Nearly 53 percent said they supported Trump’s comments in July stating the military should not “accept or allow transgender individuals to serve in any capacity” because the services “cannot be burdened with the tremendous medical costs and disruption.”
More than one in three troops surveyed — 38 percent — said they strongly approve of Trump’s stance.
On the other side, 35 percent of troops surveyed disapproved of the comments, 24 percent strongly.
The poll results come as Defense Department officials are conducting a six-month review of military transgender policies, expected to be completed in early 2018.
In August, Trump issued a presidential memo formally establishing a ban on any new transgender recruits, halting the use of military funds for sex reassignment surgery, and ordering Defense Secretary Jim Mattis to determine whether transgender personnel currently in uniform should be allowed to stay.
The move came less than a year after former President Barack Obama’s Pentagon allowed transgender individuals to serve openly for the first time.
In a similar Military Times poll in late 2016, 57 percent of active-duty military personnel expressed a negative opinion of that decision, saying it had a negative effect on military morale.
Trump’s stance was popular among the enlisted ranks, where nearly 56 percent preferred Trump’s take on transgender service, while 31 percent disapproved.

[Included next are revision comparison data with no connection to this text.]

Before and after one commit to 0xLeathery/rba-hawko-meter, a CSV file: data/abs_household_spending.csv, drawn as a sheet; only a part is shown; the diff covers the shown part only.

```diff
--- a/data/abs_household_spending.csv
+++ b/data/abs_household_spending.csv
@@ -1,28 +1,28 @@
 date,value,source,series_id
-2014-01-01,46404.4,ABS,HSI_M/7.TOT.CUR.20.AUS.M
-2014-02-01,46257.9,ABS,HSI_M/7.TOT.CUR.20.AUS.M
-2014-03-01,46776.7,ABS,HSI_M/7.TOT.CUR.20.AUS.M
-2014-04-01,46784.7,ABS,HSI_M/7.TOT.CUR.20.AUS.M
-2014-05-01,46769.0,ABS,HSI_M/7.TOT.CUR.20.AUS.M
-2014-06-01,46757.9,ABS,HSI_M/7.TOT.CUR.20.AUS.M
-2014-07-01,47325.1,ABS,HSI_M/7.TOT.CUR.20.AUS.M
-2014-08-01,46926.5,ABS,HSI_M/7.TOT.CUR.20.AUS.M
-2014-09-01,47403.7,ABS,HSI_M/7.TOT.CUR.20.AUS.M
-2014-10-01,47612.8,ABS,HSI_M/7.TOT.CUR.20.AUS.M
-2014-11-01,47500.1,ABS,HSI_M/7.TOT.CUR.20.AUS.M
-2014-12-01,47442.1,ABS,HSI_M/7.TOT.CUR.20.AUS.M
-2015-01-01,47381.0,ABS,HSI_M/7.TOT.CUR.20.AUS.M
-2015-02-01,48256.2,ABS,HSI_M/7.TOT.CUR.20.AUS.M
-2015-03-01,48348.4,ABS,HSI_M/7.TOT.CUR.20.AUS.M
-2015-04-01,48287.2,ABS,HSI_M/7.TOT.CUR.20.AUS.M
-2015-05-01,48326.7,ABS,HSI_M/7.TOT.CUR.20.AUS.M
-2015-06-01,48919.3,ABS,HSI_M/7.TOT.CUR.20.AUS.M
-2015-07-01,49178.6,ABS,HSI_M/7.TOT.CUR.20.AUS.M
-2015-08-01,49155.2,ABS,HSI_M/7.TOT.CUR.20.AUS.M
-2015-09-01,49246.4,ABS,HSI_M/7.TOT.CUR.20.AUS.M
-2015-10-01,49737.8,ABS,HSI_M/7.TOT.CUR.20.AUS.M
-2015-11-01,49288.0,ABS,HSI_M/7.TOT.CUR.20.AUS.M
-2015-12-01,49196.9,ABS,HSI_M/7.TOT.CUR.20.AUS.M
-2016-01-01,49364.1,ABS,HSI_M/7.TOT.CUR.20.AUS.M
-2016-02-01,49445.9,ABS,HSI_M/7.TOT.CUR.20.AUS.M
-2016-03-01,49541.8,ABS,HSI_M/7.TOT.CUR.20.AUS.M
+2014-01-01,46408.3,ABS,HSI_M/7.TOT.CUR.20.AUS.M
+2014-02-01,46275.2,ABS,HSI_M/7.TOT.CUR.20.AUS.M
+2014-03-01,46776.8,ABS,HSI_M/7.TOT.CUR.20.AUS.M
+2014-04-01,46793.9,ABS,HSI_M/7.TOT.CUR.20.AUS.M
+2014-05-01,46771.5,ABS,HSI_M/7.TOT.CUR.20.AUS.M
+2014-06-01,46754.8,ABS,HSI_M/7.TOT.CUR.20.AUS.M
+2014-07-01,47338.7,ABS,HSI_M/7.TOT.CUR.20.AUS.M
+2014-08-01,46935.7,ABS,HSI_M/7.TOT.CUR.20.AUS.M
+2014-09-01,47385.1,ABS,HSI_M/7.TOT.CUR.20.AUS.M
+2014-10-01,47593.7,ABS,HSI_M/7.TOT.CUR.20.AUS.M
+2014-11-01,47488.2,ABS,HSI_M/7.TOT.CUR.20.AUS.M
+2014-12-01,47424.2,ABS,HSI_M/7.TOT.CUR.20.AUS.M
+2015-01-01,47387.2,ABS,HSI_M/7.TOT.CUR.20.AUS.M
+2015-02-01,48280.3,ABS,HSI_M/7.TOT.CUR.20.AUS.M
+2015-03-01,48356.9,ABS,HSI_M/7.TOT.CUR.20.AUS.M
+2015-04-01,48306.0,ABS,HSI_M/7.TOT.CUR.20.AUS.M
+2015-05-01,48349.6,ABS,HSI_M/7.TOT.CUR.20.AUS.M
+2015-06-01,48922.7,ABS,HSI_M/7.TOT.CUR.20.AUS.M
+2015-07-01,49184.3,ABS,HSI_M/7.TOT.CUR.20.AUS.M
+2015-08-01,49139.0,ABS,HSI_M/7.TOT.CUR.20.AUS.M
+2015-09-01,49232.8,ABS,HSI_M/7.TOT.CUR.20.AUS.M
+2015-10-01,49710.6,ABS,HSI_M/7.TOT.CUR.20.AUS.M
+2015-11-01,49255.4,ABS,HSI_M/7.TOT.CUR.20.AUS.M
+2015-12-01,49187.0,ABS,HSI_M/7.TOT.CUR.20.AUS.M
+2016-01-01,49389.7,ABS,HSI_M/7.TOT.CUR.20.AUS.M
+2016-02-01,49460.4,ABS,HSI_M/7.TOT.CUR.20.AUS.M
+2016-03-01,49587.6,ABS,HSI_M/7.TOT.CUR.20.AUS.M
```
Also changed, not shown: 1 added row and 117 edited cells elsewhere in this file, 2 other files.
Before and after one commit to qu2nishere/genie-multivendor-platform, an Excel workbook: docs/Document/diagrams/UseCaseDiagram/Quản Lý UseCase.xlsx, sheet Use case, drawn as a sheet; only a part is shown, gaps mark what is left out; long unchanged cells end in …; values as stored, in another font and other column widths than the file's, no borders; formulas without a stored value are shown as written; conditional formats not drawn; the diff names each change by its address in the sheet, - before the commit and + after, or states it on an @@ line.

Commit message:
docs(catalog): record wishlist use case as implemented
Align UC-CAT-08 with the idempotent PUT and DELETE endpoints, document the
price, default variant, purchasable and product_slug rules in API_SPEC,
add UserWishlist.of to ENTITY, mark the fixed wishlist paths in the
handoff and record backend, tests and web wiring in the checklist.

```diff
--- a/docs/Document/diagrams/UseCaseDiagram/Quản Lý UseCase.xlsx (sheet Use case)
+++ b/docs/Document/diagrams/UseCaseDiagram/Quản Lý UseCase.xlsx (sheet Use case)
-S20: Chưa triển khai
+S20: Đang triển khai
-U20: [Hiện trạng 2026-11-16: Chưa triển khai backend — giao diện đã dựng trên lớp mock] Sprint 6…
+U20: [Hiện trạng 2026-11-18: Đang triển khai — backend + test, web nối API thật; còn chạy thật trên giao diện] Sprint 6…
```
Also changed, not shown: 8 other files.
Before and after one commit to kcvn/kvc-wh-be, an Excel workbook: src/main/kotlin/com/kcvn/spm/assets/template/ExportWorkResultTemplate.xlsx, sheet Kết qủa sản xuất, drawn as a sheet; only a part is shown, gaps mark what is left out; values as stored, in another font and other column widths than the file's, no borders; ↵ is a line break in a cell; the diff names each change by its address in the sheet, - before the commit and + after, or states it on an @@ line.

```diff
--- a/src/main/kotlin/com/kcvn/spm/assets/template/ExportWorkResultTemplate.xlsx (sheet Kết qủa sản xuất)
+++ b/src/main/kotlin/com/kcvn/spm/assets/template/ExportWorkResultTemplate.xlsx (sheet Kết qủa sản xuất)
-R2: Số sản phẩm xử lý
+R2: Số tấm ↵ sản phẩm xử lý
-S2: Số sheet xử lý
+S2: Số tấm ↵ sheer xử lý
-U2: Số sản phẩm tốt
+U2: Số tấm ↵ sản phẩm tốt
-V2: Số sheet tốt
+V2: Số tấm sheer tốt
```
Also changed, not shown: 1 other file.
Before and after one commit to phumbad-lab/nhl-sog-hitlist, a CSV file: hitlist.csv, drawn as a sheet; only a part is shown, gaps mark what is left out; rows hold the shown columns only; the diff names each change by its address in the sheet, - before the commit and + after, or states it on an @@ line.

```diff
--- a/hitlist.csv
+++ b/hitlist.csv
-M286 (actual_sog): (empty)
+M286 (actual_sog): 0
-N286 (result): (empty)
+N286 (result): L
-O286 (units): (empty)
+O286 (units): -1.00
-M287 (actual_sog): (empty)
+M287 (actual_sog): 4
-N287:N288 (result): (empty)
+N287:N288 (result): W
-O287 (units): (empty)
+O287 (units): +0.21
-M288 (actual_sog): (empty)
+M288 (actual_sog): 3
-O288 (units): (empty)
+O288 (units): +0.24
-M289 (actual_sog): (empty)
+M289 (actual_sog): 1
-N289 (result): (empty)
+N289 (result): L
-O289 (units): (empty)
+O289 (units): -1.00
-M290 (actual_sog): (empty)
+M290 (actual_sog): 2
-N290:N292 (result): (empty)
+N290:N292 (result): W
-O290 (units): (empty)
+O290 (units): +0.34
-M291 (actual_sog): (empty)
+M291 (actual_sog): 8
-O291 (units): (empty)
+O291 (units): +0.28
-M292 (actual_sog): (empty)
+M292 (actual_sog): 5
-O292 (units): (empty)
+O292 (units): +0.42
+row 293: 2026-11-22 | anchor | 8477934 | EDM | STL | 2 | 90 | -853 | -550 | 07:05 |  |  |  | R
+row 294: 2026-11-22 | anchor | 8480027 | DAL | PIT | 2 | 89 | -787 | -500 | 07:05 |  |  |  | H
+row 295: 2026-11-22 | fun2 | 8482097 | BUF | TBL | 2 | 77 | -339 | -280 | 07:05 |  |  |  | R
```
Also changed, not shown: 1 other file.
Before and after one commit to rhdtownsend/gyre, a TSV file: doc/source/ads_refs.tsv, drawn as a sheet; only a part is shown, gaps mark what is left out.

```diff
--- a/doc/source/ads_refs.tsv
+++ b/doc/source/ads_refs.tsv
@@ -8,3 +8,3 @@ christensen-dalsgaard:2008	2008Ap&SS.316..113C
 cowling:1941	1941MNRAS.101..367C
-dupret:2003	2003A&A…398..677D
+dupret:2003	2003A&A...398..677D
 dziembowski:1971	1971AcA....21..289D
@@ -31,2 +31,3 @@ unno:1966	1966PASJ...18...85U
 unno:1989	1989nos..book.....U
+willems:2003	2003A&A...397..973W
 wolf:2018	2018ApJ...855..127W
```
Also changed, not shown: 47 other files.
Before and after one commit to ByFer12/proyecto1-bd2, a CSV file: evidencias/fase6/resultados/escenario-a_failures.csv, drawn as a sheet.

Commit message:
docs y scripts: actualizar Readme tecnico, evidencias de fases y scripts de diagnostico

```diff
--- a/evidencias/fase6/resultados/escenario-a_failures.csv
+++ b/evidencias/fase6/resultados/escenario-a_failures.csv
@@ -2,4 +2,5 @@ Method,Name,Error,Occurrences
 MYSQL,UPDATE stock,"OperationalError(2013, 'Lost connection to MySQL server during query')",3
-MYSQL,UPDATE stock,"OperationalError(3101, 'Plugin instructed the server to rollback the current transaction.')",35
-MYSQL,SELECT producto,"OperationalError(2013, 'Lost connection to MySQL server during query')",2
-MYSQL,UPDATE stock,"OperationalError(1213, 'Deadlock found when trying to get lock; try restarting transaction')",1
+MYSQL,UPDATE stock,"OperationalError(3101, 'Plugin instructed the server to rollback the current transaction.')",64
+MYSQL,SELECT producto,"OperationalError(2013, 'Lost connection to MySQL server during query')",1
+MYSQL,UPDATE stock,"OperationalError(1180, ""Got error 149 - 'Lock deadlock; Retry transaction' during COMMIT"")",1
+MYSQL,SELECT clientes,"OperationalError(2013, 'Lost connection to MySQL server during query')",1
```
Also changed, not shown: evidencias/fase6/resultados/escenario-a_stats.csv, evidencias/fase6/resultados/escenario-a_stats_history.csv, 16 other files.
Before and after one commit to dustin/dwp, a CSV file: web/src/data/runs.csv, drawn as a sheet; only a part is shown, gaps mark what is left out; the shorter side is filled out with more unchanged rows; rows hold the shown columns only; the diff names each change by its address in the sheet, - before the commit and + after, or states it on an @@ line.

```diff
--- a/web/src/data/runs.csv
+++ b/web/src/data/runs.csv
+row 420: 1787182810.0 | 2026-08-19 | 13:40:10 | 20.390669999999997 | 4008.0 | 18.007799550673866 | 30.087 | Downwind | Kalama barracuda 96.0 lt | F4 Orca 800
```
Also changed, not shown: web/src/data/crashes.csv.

Among officers, Trump’s comments about transgender policy were less popular, as 49 percent disapproved of Trump’s comments, 41 percent approved.
The Navy was the most opposed (47 percent), while the Marine Corps was the most in favor (78 percent).
Advocates estimate that up to 15,000 transgender individuals are already serving, while Defense Department estimates have put the figure at around half that.
Between Sept. 7 and 25, Military Times and conducted a voluntary, confidential online survey of U.S. service members. The questions focused on President Trump’s time in the White House and national security issues facing American leaders.
The survey received 1,131 responses from active-duty troops. A standard methodology was used to estimate the weights for each individual observation of the survey sample. The margin of error for the questions was roughly 3 percent.
The survey audience was 86 percent male and 14 percent female, and had a mean age of 30 years old. The respondents identified themselves as 76 percent white, 8 percent Hispanic, 9 percent African American, 2 percent Asian and 5 percent other ethnicities. Respondents were able to select more than one race.